“What’s it like to fly on a plane?” 11-year-old Becca texted me.
Becca is blind, and she is my friend. She lives in north Alabama, and her parents are canonized saints. She has had quite a childhood.
Quite a childhood indeed.
“You wanna know what it’s like to fly?” I texted back.
At the time I was sitting in the plane, flying livestock class, the cheapest way to fly, unless you strap yourself to the landing gears. Sometimes livestock-class passengers have to ride with chickens or various Billy goats on their laps.
Right now, seated on my lap is a laying hen named Gertrude. Gertrude is fussy and, apparently, suffering lower intestinal problems.
“Tell me what it’s like to fly,” texts Becca.
Becca is a grade-schooler who has become my good friend. I’m not sure how our friendship happened. But it did.
Among other things, we have music in common. Becca has a voice like a cherub, a mind like a razor, and she is cuter than a duck in a hat.
Becca and I have performed together onstage before. It was a success.
Last month, at one of my recent shows, she accompanied me and sang “O What A Beautiful Morning,” then “Amazing Grace.”
Then Becca told the whole audience how she lost her vision, and how the first face she expects to see someday is God’s face.
She brought the house down. People wept so hard I heard audience members blowing snot into their shirttails. People were not just crying. These were sobs, complete with wailing and moaning.
Becca received so many standing ovations that evening that many audience members reported that they were in need of emergency meniscus surgery.
It was a night I’ll cherish for the rest of my life.
“I’ve never been on a boat or a plane,” Becca texted as my plane lifted off. “Tell me what it’s like…”
“It’s like riding a tornado,” I texted back.
And I’m not lying, either. I hate to fly. Flying is modern day medieval torture. You’re sitting, cramped, between hundreds of stinky people who do not bathe regularly or wear anti-perspirant, and are grumpy, and everyone either had a communicable illnesses or bad gas, which they are quite eager to share with you.
“You don’t want to fly,” I text back.
“Yes I do.”
This made me smile.
Namely, because Becca texts me occasionally. And her messages are the greatest joy I’ve ever known.
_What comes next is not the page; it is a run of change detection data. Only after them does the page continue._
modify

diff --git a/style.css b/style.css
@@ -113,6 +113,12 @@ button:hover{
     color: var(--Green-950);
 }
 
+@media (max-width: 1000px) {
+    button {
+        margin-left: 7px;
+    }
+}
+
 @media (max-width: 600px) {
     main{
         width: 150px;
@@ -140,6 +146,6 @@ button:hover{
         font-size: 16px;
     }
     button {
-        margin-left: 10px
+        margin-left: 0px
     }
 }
I am so grateful that her parents encourage her to text me. For she is a wise child, a kid who knows more about life than I ever will.
Becca was an infant born to those addicted to drugs. She was abandoned. Then she was adopted by two parents (Justin and Mina) who deserve to have their portraits painted in the Sistine Chapel for all they’ve done to help children who need love.
Let the record show: Becca’s parents are my heroes.
“Maybe one day I’ll get to fly,” Becca says. “That would be so cool.”
Well, I don’t have any kids. When my wife and I were married, we learned we couldn’t have children. A little piece of us shriveled up.
And I always wondered what it would be like. I’m not sorry about the way our lives turned out. But sometimes I wonder.
Sometimes I see kids out in public with their parents and I get so overcome with smiles that my eyes start to blur up.
Sometimes I find myself praying earnestly for the children of my friends, even though their kids probably don’t even recall who I am.
I bring all this up because Becca wants to fly on an airplane. And although I can’t do much, I’m trying to make this happen.
I can promise you, you’re going to love Becca and her parents. Also, Becca and I perform a great duet of “Amazing Grace.”
Moreover, we are all more than happy to fly livestock class.
pdjpop - May 3, 2023 11:03 am
People of “advanced age” need children in their lives.
Being reminded of youth brings joy.
You just have to see the good in yourself and the child.
Love them. Listen to them. Speak WITH them not TOO them. Both of you will learn.
God bless Becca.
Pam - May 3, 2023 1:14 pm
How can we help make this happen for Becca?
Ron Riley - May 4, 2023 6:26 am
Im just curious how becca is texting you if she’s blind
Dee Thompson - May 4, 2023 6:16 pm
Perhaps God introduced you to Becca to show you that you and your wife have what it takes to adopt a child [love, a reasonable income, and a decent place to live] and thus become parents. You don’t have to adopt a baby. My son was 10 when I adopted him and he is the light of my life. I challenge you to contact your local department of family and children’s services and talk to them about adoption. You should get great information about adoptable kids in your area. Most children over the age of 2 never get adopted, and go on to be homeless or in jail because of a lack of love and stability…
Camille Simpson - May 4, 2023 7:55 pm
Wow …. This sounds like a job for Super Shaq…..he was born and raised not far from me. Although I do not know him I feel certain he would want to help this child and her special wishes…..so Shaquille O’Neal if you are seeing this here is an idea for you kind deed of the day and I think you are amazing. I don’t even like sports. Just you and Drew….